Frank William Boreham 1871-1959

Frank William Boreham 1871-1959
A photo F W Boreham took of himself in 1911

Friday, September 21, 2007

Boreham on Comforting the Crushed

F W Boreham, in an essay on the insipid comments made by modern day ‘Job’s comforters’, shares a memorable experience from his childhood:

“We have no right to play with crushed spirits and breaking hearts. 'A person in distress,’ says John Foster, ‘has peculiarly a right not to be trifled with by the application of unadapted expedients; since insufficient consolations but mock him, and deceptive consolations betray him.’”

“I remember very vividly a circumstance of my childhood. It was my first introduction to the problem of human loss, and it profoundly affected me. I chanced to be standing, on a sunny Sunday afternoon, by the gates of the local infirmary. It was visiting day. As I watched the relatives arriving I was struck with the appearance of a big, brawny man from the country. He made no secret of his excitement. He had evidently counted the hours, and had spruced himself up like a village bridegroom for the occasion. He approached the porter: ‘I've come to see my wife, Martha Jennings,’ he said. The porter consulted a book, and then, with what seemed to me brutal abruptness, replied: ‘Martha Jennings is dead!’”
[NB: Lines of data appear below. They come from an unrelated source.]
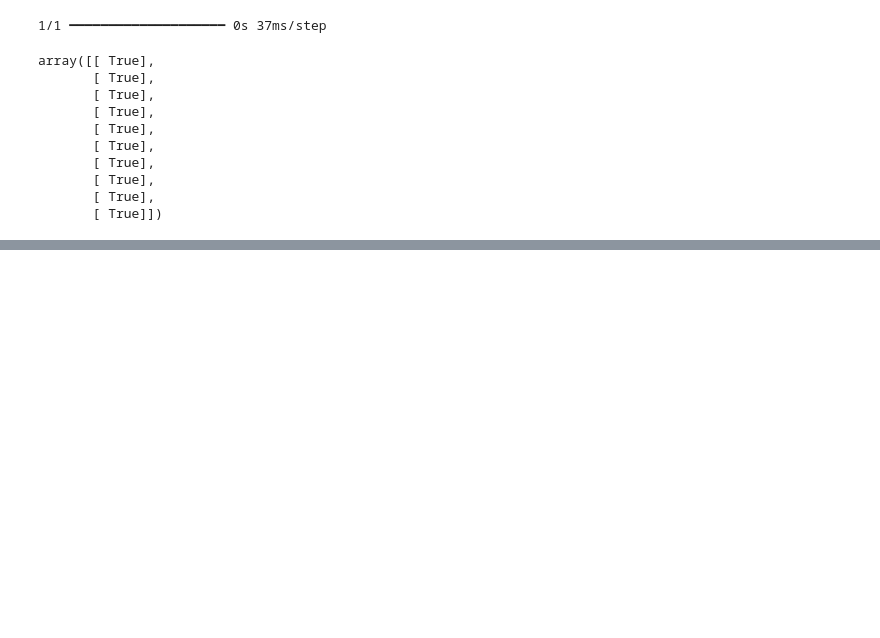
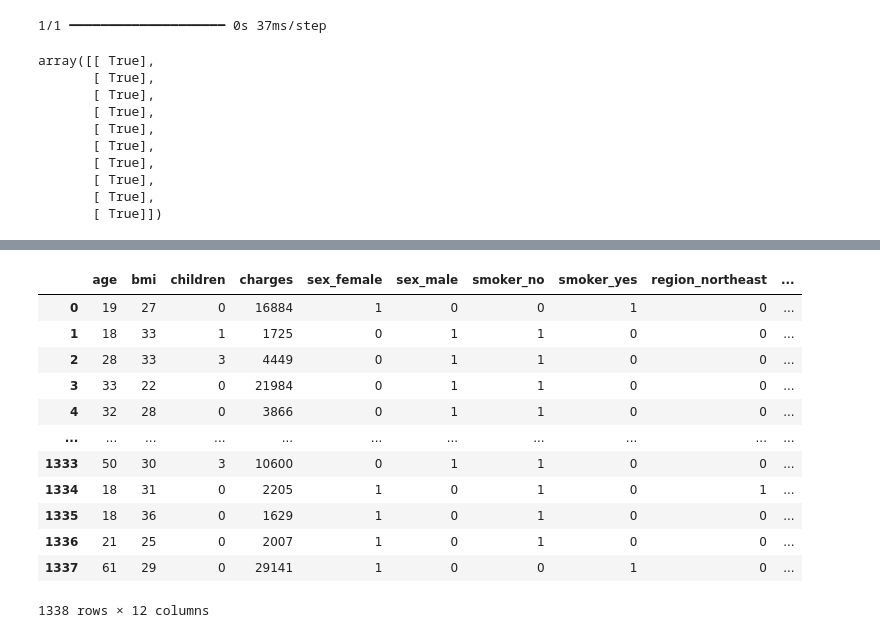
Before and after one commit to Pratik1joshi/DeepLearning, a Jupyter notebook: 01_neural_network_regression_with_tensorflow.ipynb, the cells around one changed output, grey strips where cells are left out. Cells and saved outputs as stored; diff of their text form; code cells hidden in the pictures; blank space fills up the shorter version.

```diff
--- a/01_neural_network_regression_with_tensorflow.ipynb
+++ b/01_neural_network_regression_with_tensorflow.ipynb
@@ -539,0 +567,4 @@ array([[ True],
+# %%
+# Read the dataset
+insurance = pd.read_csv("https://raw.githubusercontent.com/stedy/Machine-Learning-with-R-datasets/refs/heads/master/insurance.csv")
+insurance
@@ -539,0 +585,17 @@ array([[ True],
+# %%
+insurance_encoded = pd.get_dummies(insurance).astype(int)
+insurance_encoded
+# %% [output]
+|  | age | bmi | children | charges | sex_female | sex_male | smoker_no | smoker_yes | region_northeast | ... |
+| 0 | 19 | 27 | 0 | 16884 | 1 | 0 | 0 | 1 | 0 | ... |
+| 1 | 18 | 33 | 1 | 1725 | 0 | 1 | 1 | 0 | 0 | ... |
+| 2 | 28 | 33 | 3 | 4449 | 0 | 1 | 1 | 0 | 0 | ... |
+| 3 | 33 | 22 | 0 | 21984 | 0 | 1 | 1 | 0 | 0 | ... |
+| 4 | 32 | 28 | 0 | 3866 | 0 | 1 | 1 | 0 | 0 | ... |
+| ... | ... | ... | ... | ... | ... | ... | ... | ... | ... | ... |
+| 1333 | 50 | 30 | 3 | 10600 | 0 | 1 | 1 | 0 | 0 | ... |
+| 1334 | 18 | 31 | 0 | 2205 | 1 | 0 | 1 | 0 | 1 | ... |
+| 1335 | 18 | 36 | 0 | 1629 | 1 | 0 | 1 | 0 | 0 | ... |
+| 1336 | 21 | 25 | 0 | 2007 | 1 | 0 | 1 | 0 | 0 | ... |
+| 1337 | 61 | 29 | 0 | 29141 | 1 | 0 | 0 | 1 | 0 | ... |
+1338 rows × 12 columns
```
Also changed, not shown: parts of 24 cells of this notebook.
“I saw the bronzed face blanch; I saw the strong man stagger. I watched him as he clung to the iron palings for support, and bowed himself in a passion of weeping.”
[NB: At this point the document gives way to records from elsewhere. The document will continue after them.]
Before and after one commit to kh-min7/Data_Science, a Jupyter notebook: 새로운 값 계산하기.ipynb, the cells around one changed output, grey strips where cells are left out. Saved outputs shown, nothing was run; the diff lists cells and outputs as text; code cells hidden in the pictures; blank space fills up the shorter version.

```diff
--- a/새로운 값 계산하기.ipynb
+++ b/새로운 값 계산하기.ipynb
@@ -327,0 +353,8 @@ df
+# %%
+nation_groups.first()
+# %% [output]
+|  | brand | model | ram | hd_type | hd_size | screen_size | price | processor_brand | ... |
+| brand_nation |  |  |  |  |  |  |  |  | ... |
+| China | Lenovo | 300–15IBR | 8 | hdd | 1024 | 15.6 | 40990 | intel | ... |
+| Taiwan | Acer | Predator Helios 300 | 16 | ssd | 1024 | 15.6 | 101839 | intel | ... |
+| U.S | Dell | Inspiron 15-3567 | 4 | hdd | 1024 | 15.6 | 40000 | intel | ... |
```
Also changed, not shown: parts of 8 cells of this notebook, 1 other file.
“And then, as I stood there, good-natured people, pitying, essayed to comfort him. They rang the changes on the commonplaces. ‘Other friends remain !’ ‘Loss is common to the race!’ But it was of no use: ‘All vacant chaff well meant for grain.’” ….

“I have never entered the chamber of death in all the years of my ministry without recalling the tragedy I witnessed that Sunday afternoon.”

F W Boreham, ‘Ipecacuanha’, The Luggage of Life (London: Charles H Kelly, 1912), 114-115.

Image: “and bowed himself in a passion of weeping.”